Exercise instructions. Every line in the records below that holds the word "muted" is to be copied.

↓

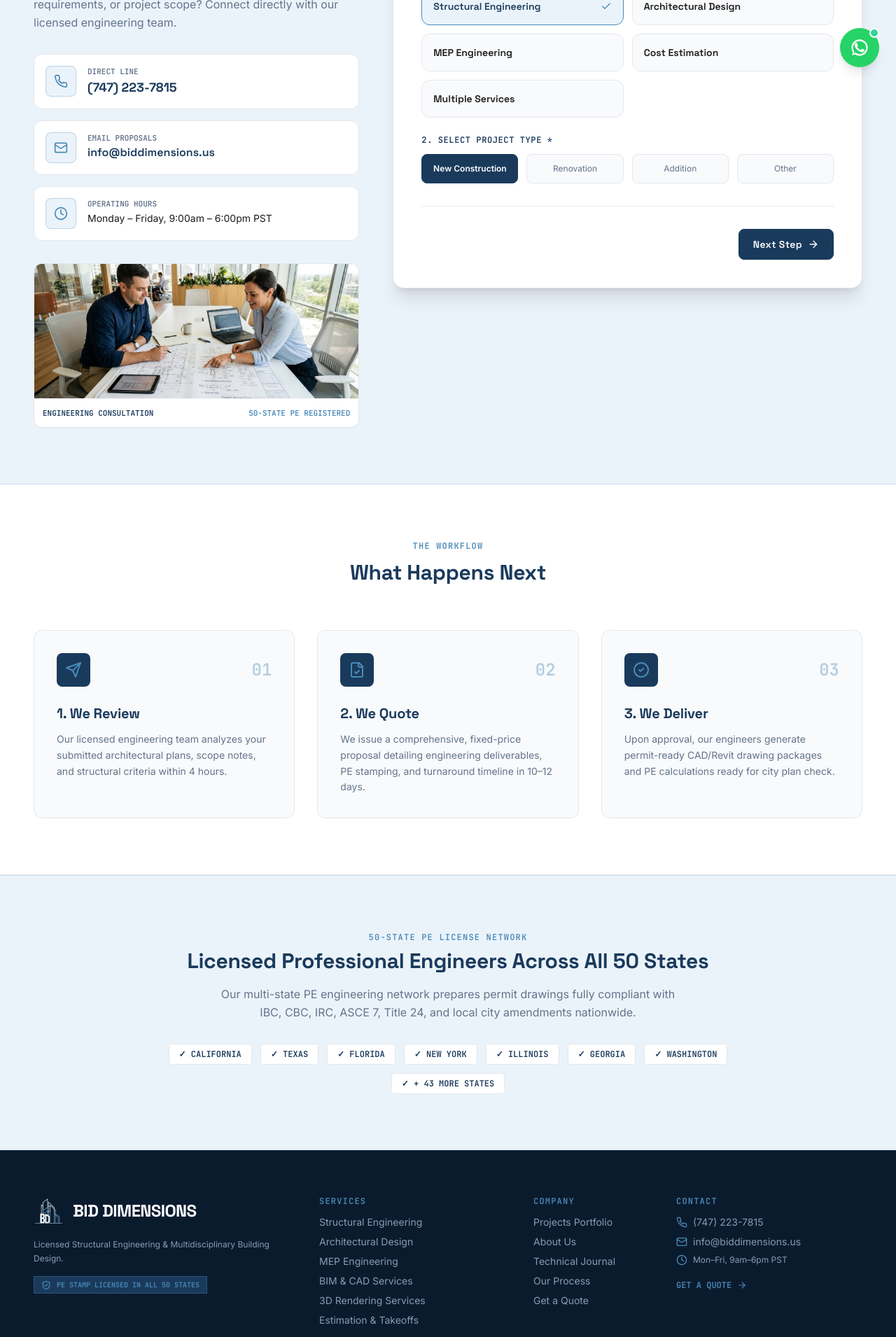
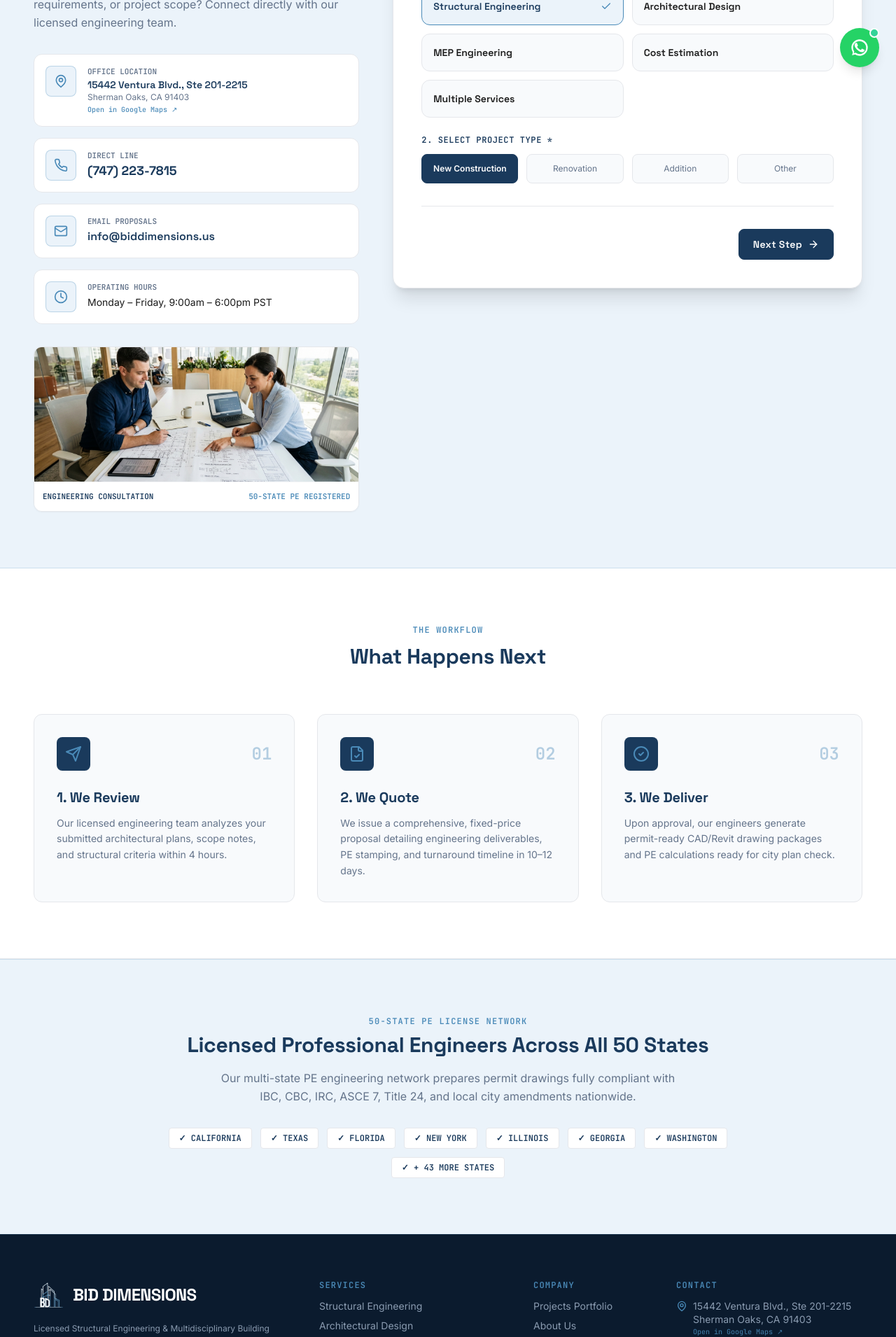
Before and after one commit to shehz-max/Bid-Dimension, a Next.js app: page /contact in a window 1280 px wide. Shown: the part 680-2590 px from the top of the page at 70% size. Built offline with nearby package versions, Linux system fonts and the light colour scheme.

Commit message:
feat: add exact business address with direct Google Maps navigation in Footer, Contact page, and SEO schema

```diff
--- a/app/(marketing)/contact/page.tsx
+++ b/app/(marketing)/contact/page.tsx
@@ -78,6 +78,30 @@
               {/* Direct Info Blocks */}
               <FadeInUp delay={0.45}>
                 <div className="flex flex-col gap-4 pt-2">
+                  {/* Address / Google Maps */}
+                  <a
+                    href="https://www.google.com/maps/search/?api=1&query=15442+Ventura+Blvd+Ste+201-2215+Sherman+Oaks+CA+91403"
+                    target="_blank"
+                    rel="noopener noreferrer"
+                    className="flex items-start gap-4 p-4 bg-white border border-gray-200 rounded-xl hover:border-bd-blue shadow-xs transition-all group"
+                  >
+                    <div className="w-11 h-11 bg-[#EBF3FA] border border-[#4A8AB8]/30 rounded-lg flex items-center justify-center text-bd-blue shrink-0 group-hover:bg-bd-navy group-hover:text-white transition-all">
+                      <MapPin className="w-5 h-5" />
+                    </div>
+                    <div>
+                      <span className="font-mono text-[11px] text-bd-gray block uppercase font-semibold">Office Location</span>
+                      <span className="font-display font-semibold text-sm text-bd-navy group-hover:text-bd-blue transition-colors block">
+                        15442 Ventura Blvd., Ste 201-2215
+                      </span>
+                      <span className="font-body text-xs text-bd-gray block">
+                        Sherman Oaks, CA 91403
+                      </span>
+                      <span className="text-[10px] font-mono text-bd-blue group-hover:underline block mt-0.5">
+                        Open in Google Maps ↗
+                      </span>
+                    </div>
+                  </a>
+
                   {/* Phone */}
                   <a
                     href="tel:7472237815"
--- a/app/layout.tsx
+++ b/app/layout.tsx
@@ -91,6 +91,10 @@
   priceRange: '$$',
   address: {
     '@type': 'PostalAddress',
+    streetAddress: '15442 Ventura Blvd., Ste 201-2215',
+    addressLocality: 'Sherman Oaks',
+    addressRegion: 'CA',
+    postalCode: '91403',
     addressCountry: 'US',
   },
   openingHoursSpecification: [
--- a/components/organisms/Footer.tsx
+++ b/components/organisms/Footer.tsx
@@ -2,7 +2,7 @@
 
 import React from 'react';
 import Link from 'next/link';
-import { ArrowUp, Phone, Mail, Clock, ShieldCheck, ArrowRight } from 'lucide-react';
+import { ArrowUp, Phone, Mail, Clock, ShieldCheck, ArrowRight, MapPin } from 'lucide-react';
 
 export const Footer: React.FC = () => {
   const scrollToTop = () => {
@@ -106,7 +106,23 @@
           {/* Col 4: Contact & Instant Action (3 Cols) */}
           <div className="lg:col-span-3 flex flex-col gap-3">
             <h4 className="font-mono text-xs uppercase tracking-widest text-bd-blue font-semibold">Contact</h4>
-            <div className="flex flex-col gap-2 text-sm text-bd-text-muted">
+            <div className="flex flex-col gap-2.5 text-sm text-bd-text-muted">
+              <a
+                href="https://www.google.com/maps/search/?api=1&query=15442+Ventura+Blvd+Ste+201-2215+Sherman+Oaks+CA+91403"
+                target="_blank"
+                rel="noopener noreferrer"
+                className="flex items-start gap-2 hover:text-bd-blue transition-colors group text-xs sm:text-sm"
+              >
+                <MapPin className="w-4 h-4 text-bd-blue shrink-0 mt-0.5 group-hover:scale-110 transition-transform" />
+                <div className="flex flex-col leading-snug">
+                  <span>15442 Ventura Blvd., Ste 201-2215</span>
+                  <span>Sherman Oaks, CA 91403</span>
+                  <span className="text-[10px] font-mono text-bd-blue/80 group-hover:text-bd-blue transition-colors mt-0.5">
+                    Open in Google Maps ↗
+                  </span>
+                </div>
+              </a>
+
               <a href="tel:7472237815" className="flex items-center gap-2 hover:text-bd-blue transition-colors">
                 <Phone className="w-4 h-4 text-bd-blue shrink-0" />
                 <span>(747) 223-7815</span>
@@ -123,7 +139,7 @@
 
             <Link
               href="/contact"
-              className="inline-flex items-center gap-2 text-xs font-mono font-semibold uppercase text-bd-blue hover:text-white transition-colors mt-2"
+              className="inline-flex items-center gap-2 text-xs font-mono font-semibold uppercase text-bd-blue hover:text-white transition-colors mt-1"
             >
               <span>Get a Quote</span>
               <ArrowRight className="w-3.5 h-3.5" />
```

↑

Answer section.
-            <div className="flex flex-col gap-2 text-sm text-bd-text-muted">
+            <div className="flex flex-col gap-2.5 text-sm text-bd-text-muted">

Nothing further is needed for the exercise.